Areas around schools, pubs and restaurants must be smoke-free, says RSPH
Smoking around schools, and outside pubs and restaurants should be made illegal to protect children and de-normalise smoking, the Royal Society for Public Health has said today
Smoking around schools, and outside pubs and restaurants should be made illegal, to protect children and stop smoking from being seen as a “normal or safe activity,” the Royal Society for Public Health (RSPH) has said today.
As the leading cause of preventable illness and death in the UK, smoking kills an estimated 100,000 people each year, more than the next five largest causes of preventable death combined.
The RSPH is calling for the government to introduce “smoking exclusion zones”, and for the smoking ban to be extended further “to include school gates, the outside areas of bars and restaurants and also, all public parks and squares,” they said in todays report, Stopping Smoking by Using Other Sources of Nicotine.
The report said: “This would significantly reduce the convenience of smoking… It would also reduce the visibility of cigarette usage and serve to further de-normalise smoking,thus potentially discouraging people, particularly children, from beginning to smoke in the future.”

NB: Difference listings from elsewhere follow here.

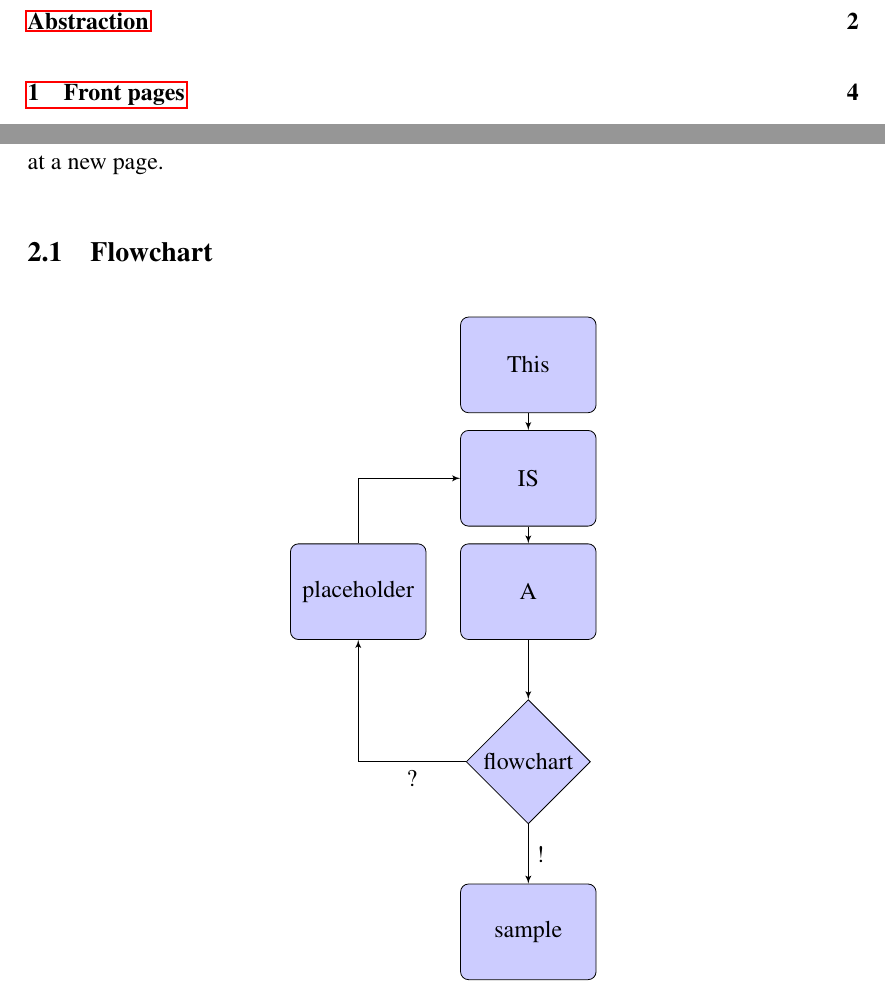
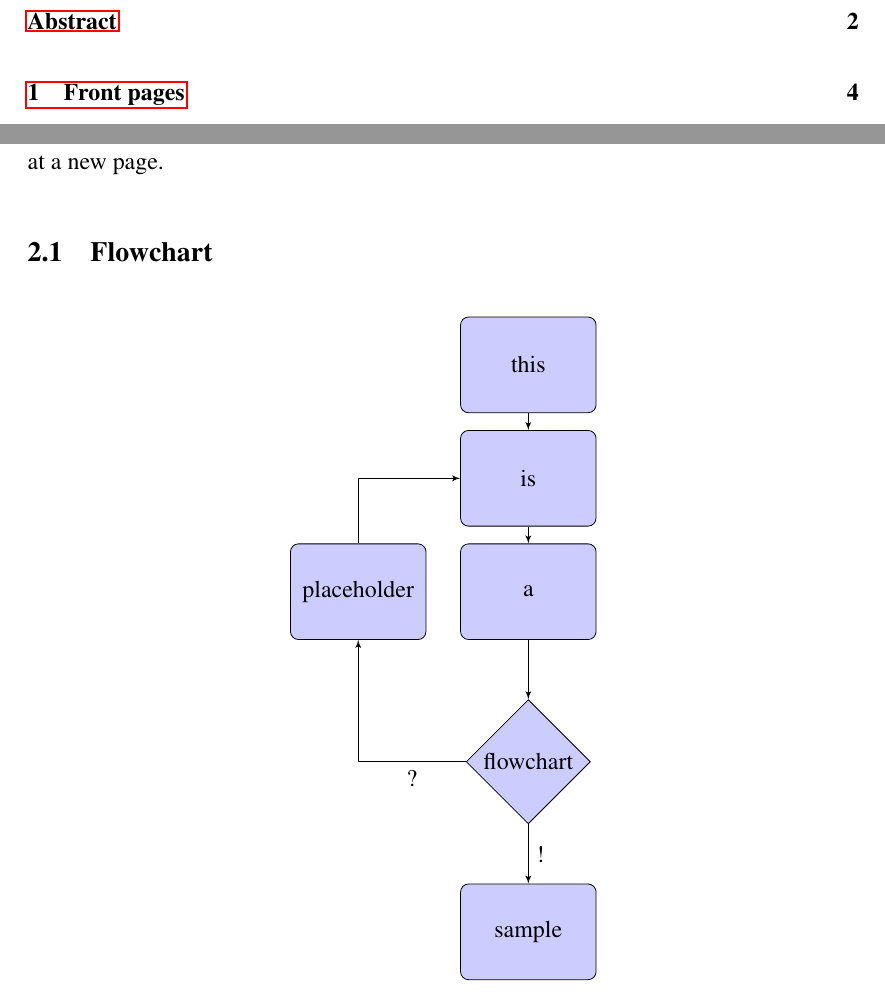
Before and after one commit to UICHCC/uic_fyp_thesis_template, a LaTeX thesis (latex/thesis.tex): two parts of pages 7 and 9 of 14, joined at a grey line, cut at the place of the change. Compiled offline with pdfLaTeX.

Commit message:
Fix typo

```diff
--- a/latex/thesis.tex
+++ b/latex/thesis.tex
@@ -1,7 +1,7 @@
 \documentclass[12pt]{article}
 
 % Global Style file
-\include{thesis.preamble}
+\input{thesis.preamble}
 
 \thesisfinalcopy % Uncomment this line for the final submission
 \enablelogo % Comment this if you dont want a school logo
@@ -35,7 +35,7 @@
 \newpage
 \phantomsection
 \begin{abstract}
-    \addcontentsline{toc}{section}{Abstraction}
+    \addcontentsline{toc}{section}{Abstract}
     The abstract part should give the abstraction of this paper, including the goals, motivation of this thesis. It is required that the number of words in the abstract should be between 150 words to 250 words.
 \end{abstract}
 \newpage
@@ -66,9 +66,9 @@ This section introduces the main text part. The main text is usually separated i
     \centering
     \begin{tikzpicture}[node distance = 2cm, auto]
         % Place nodes
-        \node [block] (init) {This};
-        \node [block, below of=init] (identify) {IS};
-        \node [block, below of=identify] (evaluate) {A};
+        \node [block] (init) {this};
+        \node [block, below of=init] (identify) {is};
+        \node [block, below of=identify] (evaluate) {a};
         \node [block, left of=evaluate, node distance=3cm] (update) {placeholder};
         \node [decision, below of=evaluate] (decide) {flowchart};
         \node [block, below of=decide, node distance=3cm] (stop) {sample};
```
Also changed, not shown: latex/thesis.bbl (added), latex/thesis.pdf, latex/thesis.tex (2 more changed lines), 7 other files.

The smoking ban has already been extended in Bristol. In 2015, with a public approval rating of 61%, Bristol became the first UK city to prohibit smoking in prominent outdoor spaces.
The RSPH is also calling for e-cigarettes to be renamed as vapourisers or nicotine control products, as there is “significant misunderstanding surrounding nicotine” and research to date indicates that inhaling e-cigarette vapour is significantly less harmful to the user than smoking tobacco.
They also recommend the mandatory sale of e-cigarettes in all outlets selling regular cigarettes, and want commissioners and smoking cessation services to consider trialling an ‘e-cigarette friendly’ approach.
Finally, any retailer who is not enforcing age restrictions (it is illegal for those under 18 to buy cigarettes) or the display ban (it is illegal to display tobacco products, they should be stored and covered but accessible), should have their licence removed, the organisation said.